As for Ebico (not for profit??) given 5* for value for money; well, they are 15% more expensive than my SP tariff given a 3*. How does that make sense?

I suggest all this information needs to be treated with a good deal of caution. Sort out your best deal (for your criteria) by looking at all companies online. Which?Switch works well for me.

I change my energy supplier fairly regularly & was with One Select who went out of business in mid December 2018. I was told my supply had been moved to Together Energy (who I’d never heard of) but was not given any information about their tariff etc. It took until 27/02/19 (75 days) to get a final bill for my One Select account & I then immediately changed to Bulb.

I did not get my final bill from Together Energy until 17/04/19 & was horrified at how much more it was than I had expected. When I compared it with my old One Select tariff it was £55 more for the 75 days, an increase of 28.7%. I am owed a refund of £31.09 which I have not received yet.

It seems very wrong that customers should be penalised in this way when their supplier goes out of business; is it possible to change to a supplier of the customer’s choice immediately? Perhaps I shouldn’t have waited the 75 days for the final bill for my failed supplier.

When you select a cheap energy supplier you do take a risk on the sustainability of their business, as we have seen from the clutch of failures over the last 15 months – 10 so far. As most people will have selected them online the switch to another supplier should be easy; you don’t have to take the “supplier of last resort” that agrees to take on the customers but I think it helps with the initial changeover and refund. You can then switch to another chosen supplier.

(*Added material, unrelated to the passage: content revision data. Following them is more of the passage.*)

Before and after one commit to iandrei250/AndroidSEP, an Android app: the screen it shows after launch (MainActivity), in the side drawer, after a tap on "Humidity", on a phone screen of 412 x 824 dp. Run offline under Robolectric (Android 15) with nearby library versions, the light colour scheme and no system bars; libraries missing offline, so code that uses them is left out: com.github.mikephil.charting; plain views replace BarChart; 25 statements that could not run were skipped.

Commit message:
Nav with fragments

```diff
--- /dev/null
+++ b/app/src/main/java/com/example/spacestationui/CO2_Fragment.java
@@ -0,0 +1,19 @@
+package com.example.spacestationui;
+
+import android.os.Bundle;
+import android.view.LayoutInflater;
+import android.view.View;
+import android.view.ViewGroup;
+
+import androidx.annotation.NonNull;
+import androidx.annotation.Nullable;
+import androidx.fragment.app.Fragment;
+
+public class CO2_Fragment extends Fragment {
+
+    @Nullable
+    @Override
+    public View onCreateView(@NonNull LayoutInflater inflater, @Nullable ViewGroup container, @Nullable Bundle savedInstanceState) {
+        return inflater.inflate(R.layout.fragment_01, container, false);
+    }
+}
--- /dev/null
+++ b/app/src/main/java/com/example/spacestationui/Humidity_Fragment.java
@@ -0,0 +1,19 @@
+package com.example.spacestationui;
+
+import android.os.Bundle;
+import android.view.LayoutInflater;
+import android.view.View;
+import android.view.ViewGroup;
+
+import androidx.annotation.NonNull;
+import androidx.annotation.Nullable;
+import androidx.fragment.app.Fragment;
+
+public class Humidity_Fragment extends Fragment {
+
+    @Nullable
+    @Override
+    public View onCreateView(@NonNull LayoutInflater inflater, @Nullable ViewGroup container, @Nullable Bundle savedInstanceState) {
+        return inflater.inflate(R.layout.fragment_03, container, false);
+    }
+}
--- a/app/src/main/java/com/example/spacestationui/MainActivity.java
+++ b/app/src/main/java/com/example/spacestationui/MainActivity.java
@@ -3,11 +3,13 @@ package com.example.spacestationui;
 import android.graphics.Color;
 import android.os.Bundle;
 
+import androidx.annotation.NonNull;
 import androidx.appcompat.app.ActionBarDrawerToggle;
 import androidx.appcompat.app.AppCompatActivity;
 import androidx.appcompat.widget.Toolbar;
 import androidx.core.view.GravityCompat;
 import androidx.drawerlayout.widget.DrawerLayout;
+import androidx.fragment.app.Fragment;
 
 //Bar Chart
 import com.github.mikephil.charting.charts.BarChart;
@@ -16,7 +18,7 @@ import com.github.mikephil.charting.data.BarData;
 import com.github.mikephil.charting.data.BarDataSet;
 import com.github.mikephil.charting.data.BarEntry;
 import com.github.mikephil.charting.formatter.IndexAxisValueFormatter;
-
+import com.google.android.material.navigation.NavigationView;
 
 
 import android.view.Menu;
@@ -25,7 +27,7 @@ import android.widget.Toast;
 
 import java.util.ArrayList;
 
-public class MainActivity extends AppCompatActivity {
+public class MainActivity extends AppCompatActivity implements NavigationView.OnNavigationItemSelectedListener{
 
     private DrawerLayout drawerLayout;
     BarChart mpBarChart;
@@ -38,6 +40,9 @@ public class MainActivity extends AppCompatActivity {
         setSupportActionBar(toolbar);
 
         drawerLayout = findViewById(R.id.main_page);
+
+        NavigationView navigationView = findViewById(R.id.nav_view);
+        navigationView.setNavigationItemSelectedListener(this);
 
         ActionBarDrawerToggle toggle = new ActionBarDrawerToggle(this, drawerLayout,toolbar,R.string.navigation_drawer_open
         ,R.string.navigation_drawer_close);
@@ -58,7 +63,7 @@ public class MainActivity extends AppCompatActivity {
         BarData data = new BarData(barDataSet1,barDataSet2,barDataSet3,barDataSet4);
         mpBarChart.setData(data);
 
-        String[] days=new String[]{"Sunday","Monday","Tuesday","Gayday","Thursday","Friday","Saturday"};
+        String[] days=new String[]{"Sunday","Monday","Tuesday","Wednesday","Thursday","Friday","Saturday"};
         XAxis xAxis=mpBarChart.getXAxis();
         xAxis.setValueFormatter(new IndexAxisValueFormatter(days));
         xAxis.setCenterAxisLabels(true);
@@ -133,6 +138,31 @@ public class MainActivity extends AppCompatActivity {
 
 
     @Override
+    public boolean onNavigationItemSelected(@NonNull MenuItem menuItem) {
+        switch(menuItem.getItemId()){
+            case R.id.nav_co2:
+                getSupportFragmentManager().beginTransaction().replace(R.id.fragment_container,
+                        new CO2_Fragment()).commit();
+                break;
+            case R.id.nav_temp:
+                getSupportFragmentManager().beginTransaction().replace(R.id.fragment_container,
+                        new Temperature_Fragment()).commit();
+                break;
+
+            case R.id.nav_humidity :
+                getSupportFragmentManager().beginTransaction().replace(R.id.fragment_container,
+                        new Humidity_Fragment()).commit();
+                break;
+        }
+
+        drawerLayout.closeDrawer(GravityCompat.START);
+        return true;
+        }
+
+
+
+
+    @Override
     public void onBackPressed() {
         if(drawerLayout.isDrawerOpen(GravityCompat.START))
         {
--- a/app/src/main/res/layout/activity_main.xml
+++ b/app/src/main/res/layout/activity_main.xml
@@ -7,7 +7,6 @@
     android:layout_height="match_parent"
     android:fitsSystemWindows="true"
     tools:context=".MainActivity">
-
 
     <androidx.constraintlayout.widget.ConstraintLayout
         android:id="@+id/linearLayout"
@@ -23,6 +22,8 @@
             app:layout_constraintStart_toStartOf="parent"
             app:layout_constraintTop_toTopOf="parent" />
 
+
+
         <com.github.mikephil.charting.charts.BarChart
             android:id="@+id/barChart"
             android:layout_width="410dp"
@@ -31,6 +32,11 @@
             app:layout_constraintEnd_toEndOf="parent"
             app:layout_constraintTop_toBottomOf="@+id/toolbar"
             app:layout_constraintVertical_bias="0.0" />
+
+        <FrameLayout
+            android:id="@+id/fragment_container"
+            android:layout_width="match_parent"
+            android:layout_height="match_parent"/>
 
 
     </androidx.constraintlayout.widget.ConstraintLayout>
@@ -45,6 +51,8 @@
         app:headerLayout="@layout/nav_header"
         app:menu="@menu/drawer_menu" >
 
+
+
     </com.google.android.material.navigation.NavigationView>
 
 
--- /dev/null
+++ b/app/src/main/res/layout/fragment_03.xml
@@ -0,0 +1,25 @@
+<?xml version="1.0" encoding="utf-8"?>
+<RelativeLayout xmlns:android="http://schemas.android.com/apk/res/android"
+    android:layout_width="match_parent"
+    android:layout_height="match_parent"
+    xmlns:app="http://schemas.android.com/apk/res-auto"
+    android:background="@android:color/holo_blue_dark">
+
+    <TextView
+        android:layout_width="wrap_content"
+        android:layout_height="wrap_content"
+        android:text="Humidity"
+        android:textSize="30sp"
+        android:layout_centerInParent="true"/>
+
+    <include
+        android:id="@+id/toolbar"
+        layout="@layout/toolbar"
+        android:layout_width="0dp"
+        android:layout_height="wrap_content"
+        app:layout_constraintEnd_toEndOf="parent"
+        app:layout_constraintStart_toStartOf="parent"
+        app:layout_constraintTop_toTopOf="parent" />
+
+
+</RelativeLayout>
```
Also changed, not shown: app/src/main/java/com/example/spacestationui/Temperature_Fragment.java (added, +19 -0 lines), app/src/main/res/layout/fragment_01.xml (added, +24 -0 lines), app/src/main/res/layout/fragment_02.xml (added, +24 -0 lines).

Which? recently published this:
https://www.which.co.uk/news/2019/04/failed-energy-firms-leave-customers-facing-higher-bills-and-missing-refunds/

”as is the nature with human stories, we have to pick a few.

A couple of days ago I had an email from npower to tell me “my payment scheme was cancelled” and I would receive quarterly bills instead of a monthly direct debit. That evening I emailed their complaints department and received an immediate acknowledgement with a complaints reference. I phoned them the following morning to follow up my query, got through to a helpful person straight away who looked it up, said it was an automated email sent because my fixed price electricity deal had ended and I’d changed suppliers but my gas contract was still intact. Had I received an email that morning? It said all had been restored and the problem was resolved.

There are frequent criticisms of energy companies’ customer service, no doubt rightly so. However here is a “human story” that shows, in my view, pretty good service. Just to add balance. One swallow does not make a summer – but neither does it make a winter. ”

It might be good if, sometimes, more positive experiences were published by Which? instead of negative ones. But then we Brits are a nation of moaners, according to the Daily Star (so must be right) 15/12/2014: ” Britain is a nation of moaners who complain more than 70 times a week each“.

I guess Which? Conversation is one of the biggest continuous and regular receptacles of moans with appeals for more added every day.